The Archerfish was constructed at the Portsmouth Navy Yard in New Hampshire. It was a Balao class submarine, weighing 1525 tons. The Balao class of submarine was arguably the most important and successful class of submarines ever produced by the United States Navy, created as an improvement over the earlier Gato class. The main improvement was the use of thicker, higher yield strength steel in the pressure hull frames and skins; this increased their test depth to 400 feet.
Action in World War II
In September of 1943, the Archerfish was commissioned and deployed to the Pacific, where it served through World War II. The Archerfish has the distinction of torpedoing and sinking the largest warship ever lost in combat: the Shinano. Its additional duties during this patrol were to serve as an aircrew rescue submarine, in addition to the typical war patrol duties. It was also on patrol in Tokyo Bay on September 2nd, 1945 when the formal surrender of Japan was announced.
After the War
The Archerfish was decommissioned from June of 1946 until March of 1952. It saw more active duty in the Atlantic Ocean from 1952 until 1955. Once again after this tour, it was put out of commission in October of 1955. This decommission lasted until August of 1957, when it was re-commissioned and assigned to act as a scientific research submarine for various military experiments.
In 1960, it was re-designated as AGSS-311, and performed in Operation “Sea Scan”; this operation was a global oceanographic undertaking that went on for a number of years. This run of duty lasted into the mid-1960s for the Archerfish. For the following three years, it helped with various research operations in the Pacific Ocean. In May of 1968, it was finally taken from active duty. Almost five months later, in October of the same year, the military sank the Archerfish while using it for a target during one of their testing operations.
Asbestos in Navy Ships
Although an essential component of the naval fleet, especially throughout conflicts of the last century, submarines also pose a lasting health risk to soldiers serving on them. However, these risks extend beyond the inherent dangers that existed while operating the vessels during military conflicts.
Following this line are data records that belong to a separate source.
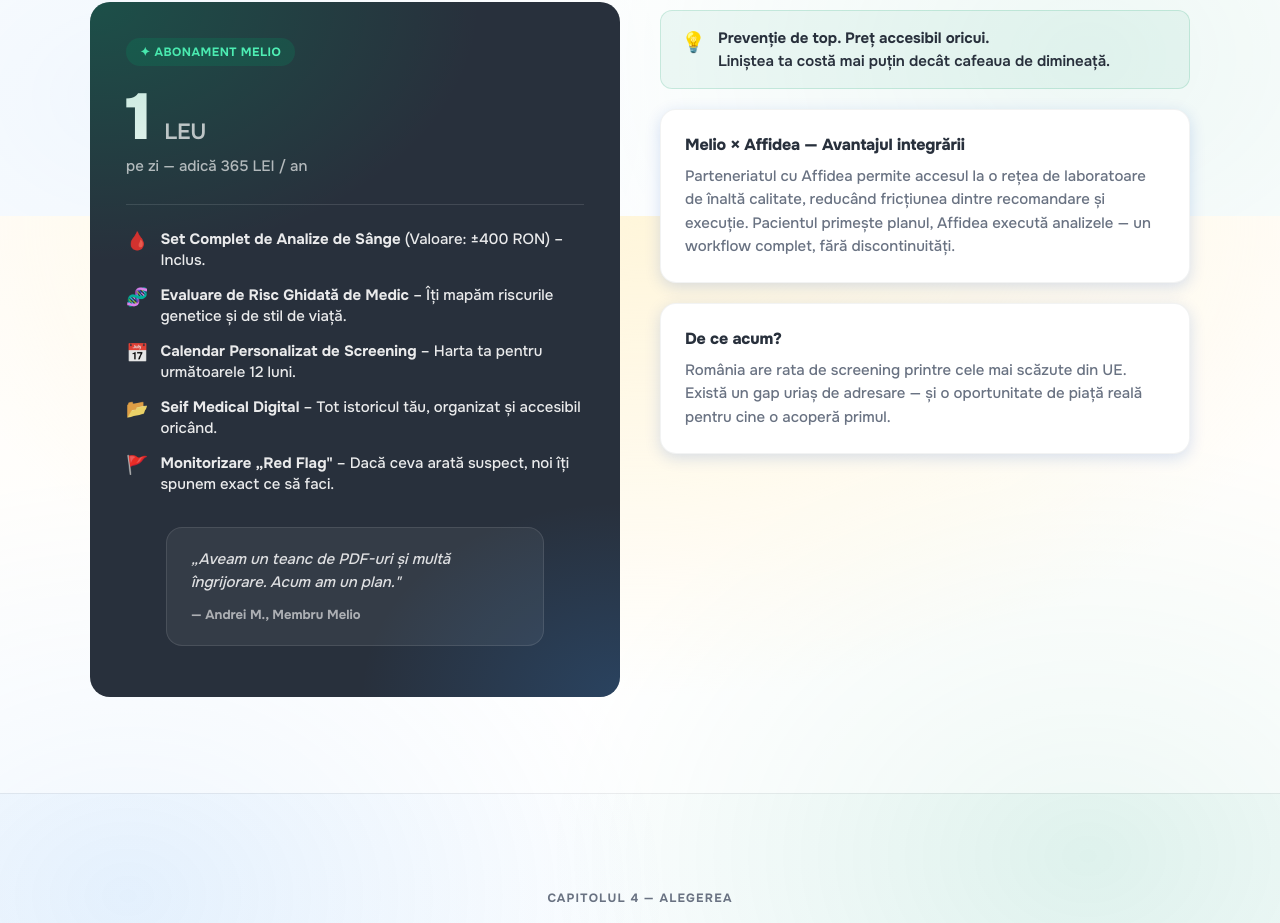
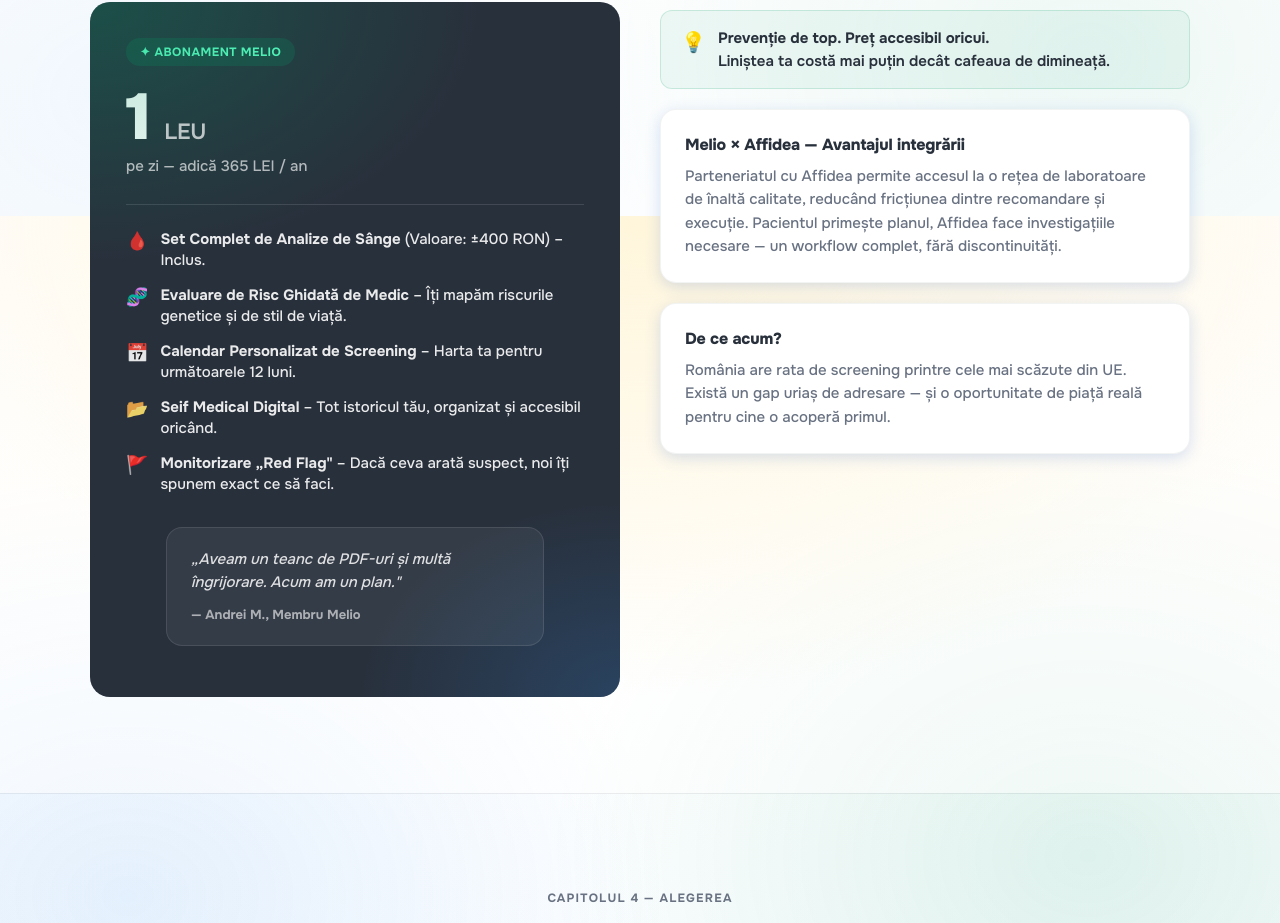
Before and after one commit to ruslanscarabnii-max/melio-affidea, a plain HTML site: page index.html in a window 1280 px wide. Shown: the part 4584-5507 px from the top of the page. Drawn offline with Linux system fonts and the light colour scheme.

Commit message:
Update index.html

```diff
--- a/index.html
+++ b/index.html
@@ -1435,7 +1435,7 @@
                 <p class="card-text">
                   Parteneriatul cu Affidea permite accesul la o rețea de laboratoare
                   de înaltă calitate, reducând fricțiunea dintre recomandare și
-                  execuție. Pacientul primește planul, Affidea execută analizele —
+                  execuție. Pacientul primește planul, Affidea face investigațiile necesare —
                   un workflow complet, fără discontinuități.
                 </p>
               </div>
```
Unfortunately, products containing asbestos were also common aboard submarines because of the material’s high resistance to heat and fire. Despite its value as an insulator, asbestos fiber intake can lead to several serious health consequences, including mesothelioma, a devastating cancer without cure. Furthermore, the enclosed environment of submarines put servicemen at an even higher risk of exposure. Current and former military personnel who came into contact with or served on submarines should seek immediate medical attention in order to detect possible health consequences associated with asbestos exposure.